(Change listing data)
"""

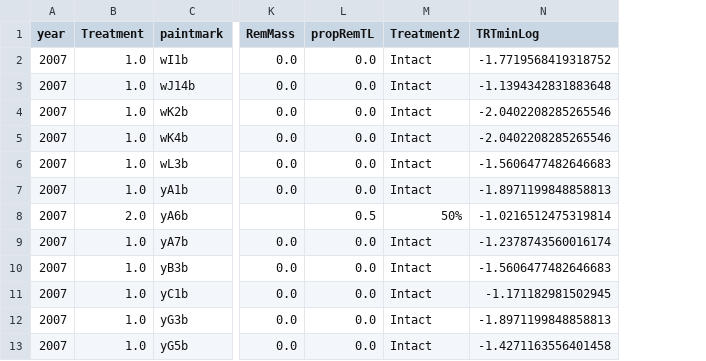
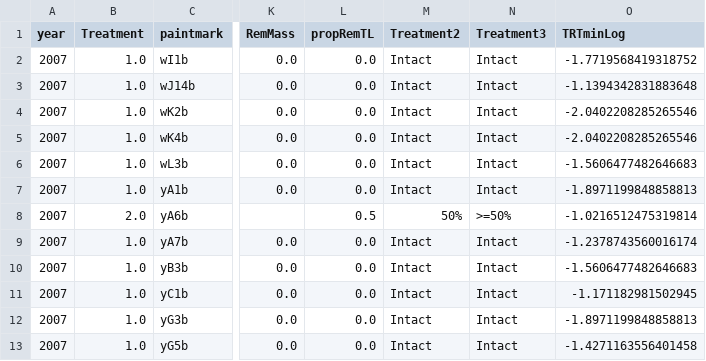
Before and after one commit to Sjarrovii/tailDemography, a CSV file: python notebooks/Experimental Autotomy/TRT 2008-2016 analysis.csv, drawn as a sheet; only a part is shown, gaps mark what is left out; the diff names each change by its address in the sheet, - before the commit and + after, or states it on an @@ line.

```diff
--- a/python notebooks/Experimental Autotomy/TRT 2008-2016 analysis.csv
+++ b/python notebooks/Experimental Autotomy/TRT 2008-2016 analysis.csv
+column N (Treatment3), rows 2-13: Intact | Intact | Intact | Intact | Intact | Intact | >=50% | Intact | Intact | Intact | Intact | Intact
```
Also changed, not shown: 2 other files.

"""

▸ **WHAT THE EXERCISE ASKS**
Type out the data above once more, exactly, with no images included.

▸ **ANSWER**
Before and after one commit to Sjarrovii/tailDemography, a CSV file: python notebooks/Experimental Autotomy/TRT 2008-2016 analysis.csv, drawn as a sheet; only a part is shown, gaps mark what is left out; the diff names each change by its address in the sheet, - before the commit and + after, or states it on an @@ line.

```diff
--- a/python notebooks/Experimental Autotomy/TRT 2008-2016 analysis.csv
+++ b/python notebooks/Experimental Autotomy/TRT 2008-2016 analysis.csv
+column N (Treatment3), rows 2-13: Intact | Intact | Intact | Intact | Intact | Intact | >=50% | Intact | Intact | Intact | Intact | Intact
```
Also changed, not shown: 2 other files.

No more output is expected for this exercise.